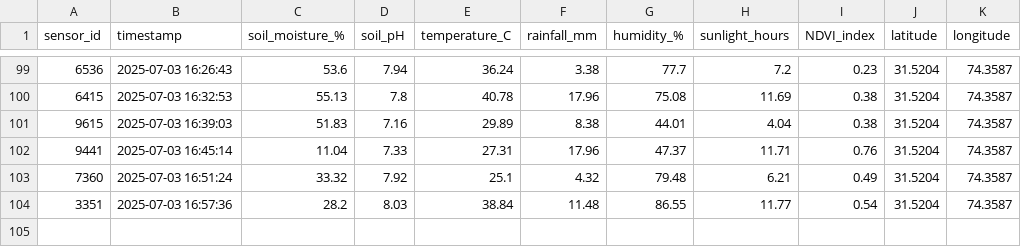
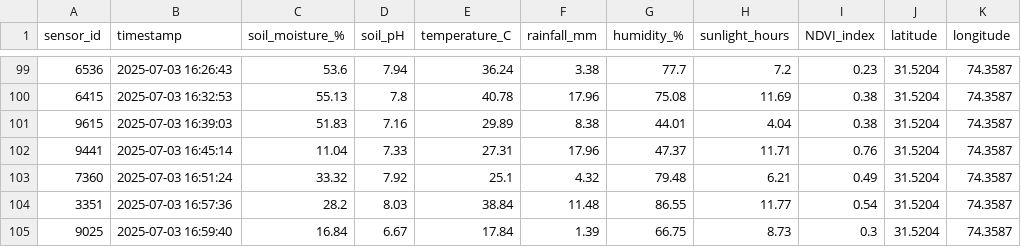
Before and after one commit to Ahmad-Anwar58/EXP1, a CSV file: real_time_data.csv, drawn as a sheet; only a part is shown, gaps mark what is left out.

Commit message:
🔄 Update real_time_data.csv with new sensor values

```diff
--- a/real_time_data.csv
+++ b/real_time_data.csv
@@ -104 +104,2 @@ sensor_id,timestamp,soil_moisture_%,soil_pH,temperature_C,rainfall_mm,humidity_%
 3351,2025-07-03 16:57:36,28.2,8.03,38.84,11.48,86.55,11.77,0.54,31.5204,74.3587
+9025,2025-07-03 16:59:40,16.84,6.67,17.84,1.39,66.75,8.73,0.3,31.5204,74.3587
```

---*---

_Work required_: An exact reproduction of the data above is required, with every picture removed.

_Answer space_:
Before and after one commit to Ahmad-Anwar58/EXP1, a CSV file: real_time_data.csv, drawn as a sheet; only a part is shown, gaps mark what is left out.

Commit message:
🔄 Update real_time_data.csv with new sensor values

```diff
--- a/real_time_data.csv
+++ b/real_time_data.csv
@@ -104 +104,2 @@ sensor_id,timestamp,soil_moisture_%,soil_pH,temperature_C,rainfall_mm,humidity_%
 3351,2025-07-03 16:57:36,28.2,8.03,38.84,11.48,86.55,11.77,0.54,31.5204,74.3587
+9025,2025-07-03 16:59:40,16.84,6.67,17.84,1.39,66.75,8.73,0.3,31.5204,74.3587
```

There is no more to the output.